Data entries
= = = =
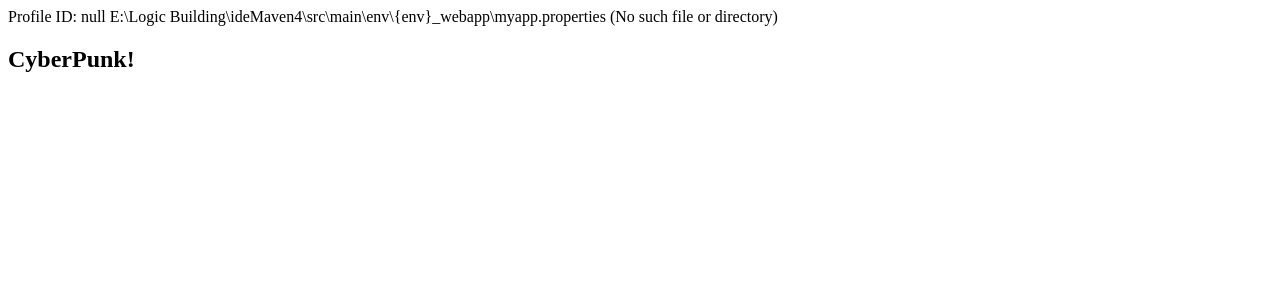
Repository: jaiswalshivam124/first-repo
Page: http://localhost/ideMaven4/
These files come from the project's save history. The page is drawn as it stood at one moment and after the next save; the edit follows.
The browser window is 1280 px wide. The pictures show the whole page.
The page is served by Tomcat 9.

Above is the page before, as saved 2020-08-23 06:47:16.

After the next save:
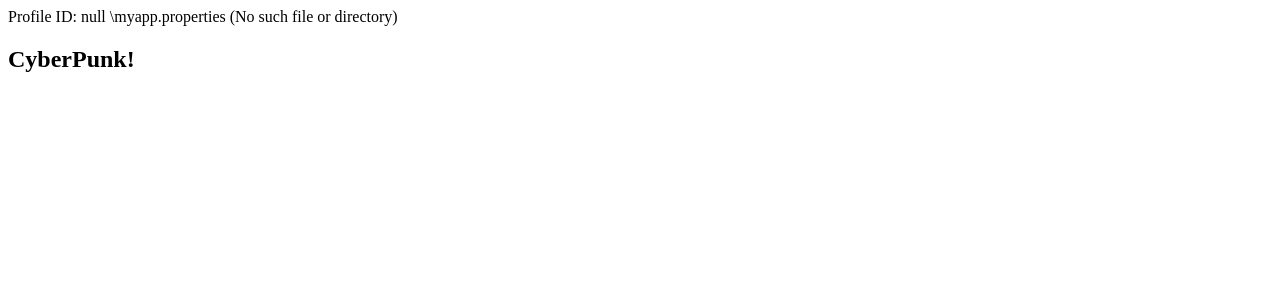
Saved 13 min 28 s later.
--- a/Logic Building/ideMaven4/src/main/webapp/index.jsp
+++ b/Logic Building/ideMaven4/src/main/webapp/index.jsp
@@ -7,7 +7,7 @@
 try
 {
 	out.println("Profile ID:  " + System.getProperty("profileId"));
-	String path = "E:\\Logic Building\\ideMaven4\\src\\main\\env\\{env}_webapp\\myapp.properties";
+	String path = "\\myapp.properties";
 	System.out.println(System.getProperty("user.dir"));
     FileInputStream fis = new FileInputStream(path);
     Properties p = new Properties();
= = = =
### EXERCISE DETAILS
Each record above is to be returned unchanged, while any picture it holds stays out.

### SOLUTION
Repository: jaiswalshivam124/first-repo
Page: http://localhost/ideMaven4/
These files come from the project's save history. The page is drawn as it stood at one moment and after the next save; the edit follows.
The browser window is 1280 px wide. The pictures show the whole page.
The page is served by Tomcat 9.

Above is the page before, as saved 2020-08-23 06:47:16.

After the next save:
Saved 13 min 28 s later.
--- a/Logic Building/ideMaven4/src/main/webapp/index.jsp
+++ b/Logic Building/ideMaven4/src/main/webapp/index.jsp
@@ -7,7 +7,7 @@
 try
 {
 	out.println("Profile ID:  " + System.getProperty("profileId"));
-	String path = "E:\\Logic Building\\ideMaven4\\src\\main\\env\\{env}_webapp\\myapp.properties";
+	String path = "\\myapp.properties";
 	System.out.println(System.getProperty("user.dir"));
     FileInputStream fis = new FileInputStream(path);
     Properties p = new Properties();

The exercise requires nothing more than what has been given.